Caracciolo said it was not the middle school students’ responsibility to notice and speak out. 

“It should be on our staff members (and administrators), not on those individual students for them to recognize this," she said. "That’s something that, as adults, that we have a responsibility to do. We apologize for what occurred, it was racially insensitive, and we are committed to doing better for our students and their families.”

Caracciolo said the DEI training is all the more important because of how quickly the demographics of Forsyth County students are changing.

“Next year we expect to be a majority-minority school system," she said. "We have a lot of change going on, and so we just want to be able to make sure that everyone feels included and everyone’s welcomed.”

Read the principal's full letter:

Dear VCMS Parents/Guardians, 

I am writing to you this evening about our drama production of last week, Sherlock Meets the Phantom. While our students did a fantastic job showcasing their many talents, there were parts of the play that were not appropriate at all. These parts were racially insensitive, particularly towards our African American students and families. I am truly sorry that this production was the one our students performed. It should have never been selected. For this is not who we are or what we are about at Vickery Creek. 

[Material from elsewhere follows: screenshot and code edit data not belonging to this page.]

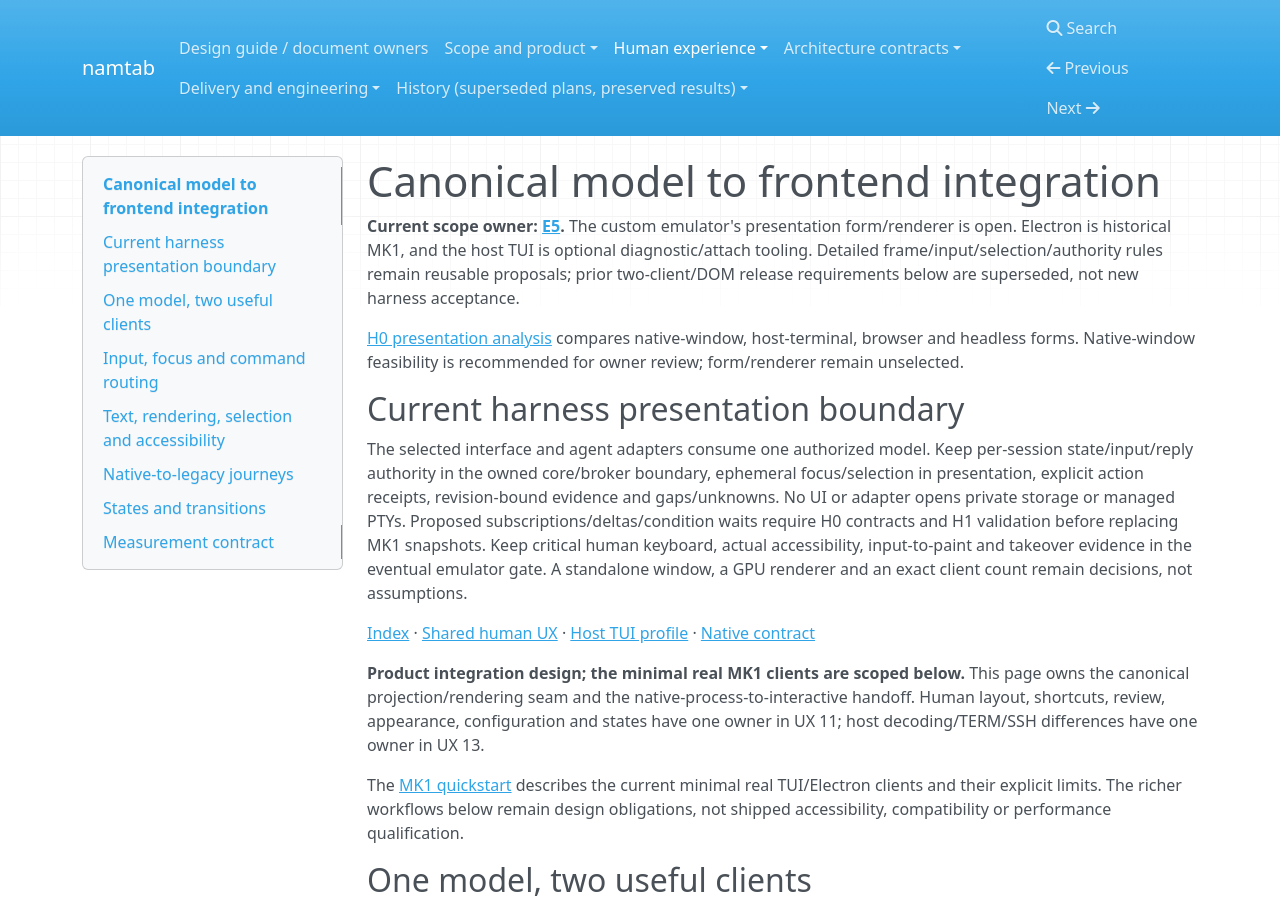
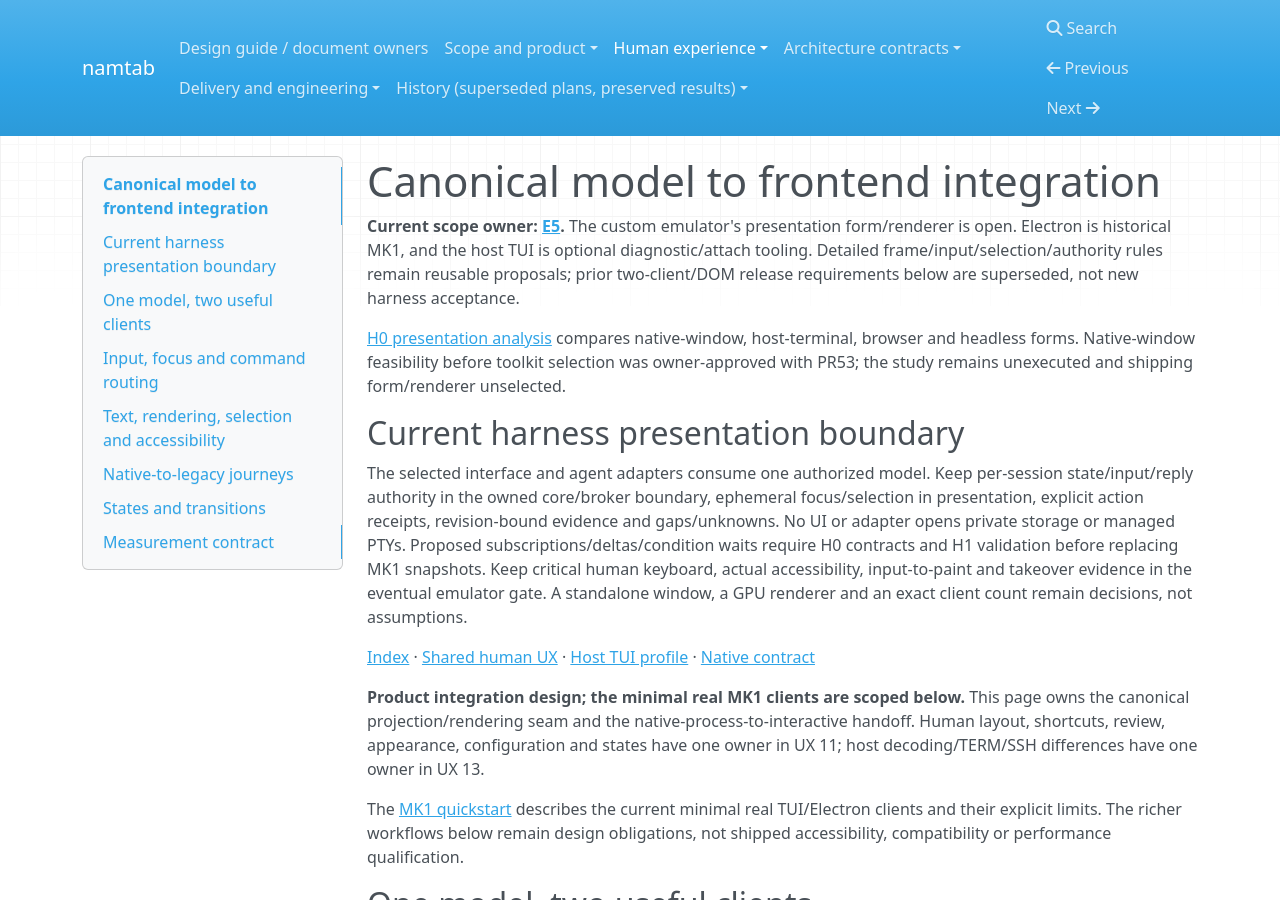
Before and after one commit to whoodes/namtab, an MkDocs documentation site: the page built from docs/engine/frontend-contracts.md, in a window 1280 px wide and 900 px high. Built offline with MkDocs 1.6.1, drawn with Linux system fonts in a browser that asks for light colours; nearby versions of some CDN libraries.

Commit message:
Align frontend contract with the approved feasibility direction
Independent planning review found the frontend summary still awaiting owner
approval already granted with PR53. Record approved-for-design feasibility
while keeping the unexecuted study and unselected shipping renderer explicit.

Validation: repository-local links and staged diff hygiene pass; no runtime
contract, renderer choice or additional authority is introduced.

```diff
--- a/docs/engine/frontend-contracts.md
+++ b/docs/engine/frontend-contracts.md
@@ -2,7 +2,7 @@
 
 **Current scope owner: [E5](../adr/0005-ai-first-harness-direction.md).** The custom emulator's presentation form/renderer is open. Electron is historical MK1, and the host TUI is optional diagnostic/attach tooling. Detailed frame/input/selection/authority rules remain reusable proposals; prior two-client/DOM release requirements below are superseded, not new harness acceptance.
 
-[H0 presentation analysis](../ux/h0-interface-decision.md) compares native-window, host-terminal, browser and headless forms. Native-window feasibility is recommended for owner review; form/renderer remain unselected.
+[H0 presentation analysis](../ux/h0-interface-decision.md) compares native-window, host-terminal, browser and headless forms. Native-window feasibility before toolkit selection was owner-approved with PR53; the study remains unexecuted and shipping form/renderer unselected.
 
 ## Current harness presentation boundary
 
```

Our administrative team did not review the play beforehand and vet it. As the head of the school, I should have had such a process in place. For that, I am deeply sorry and do apologize to our students, families, and teachers. We are working with our district office to create guidelines and procedures to help ensure that a situation such as this never happens at Vickery Creek MS or any other FC school in the future. 

As you may know, as a school, we have been working with our staff and students in the areas of diversity, equity, and inclusion for the past two years. Clearly, we have much more work to do. I know this is not acceptable to you and it is not acceptable to me. Becoming more racially and culturally sensitive as a school will continue to be a major focus of my administrative team and staff as we work to build a much more sensitive and inclusive school community. 

Sincerely, 

Scott Feldkamp, Principal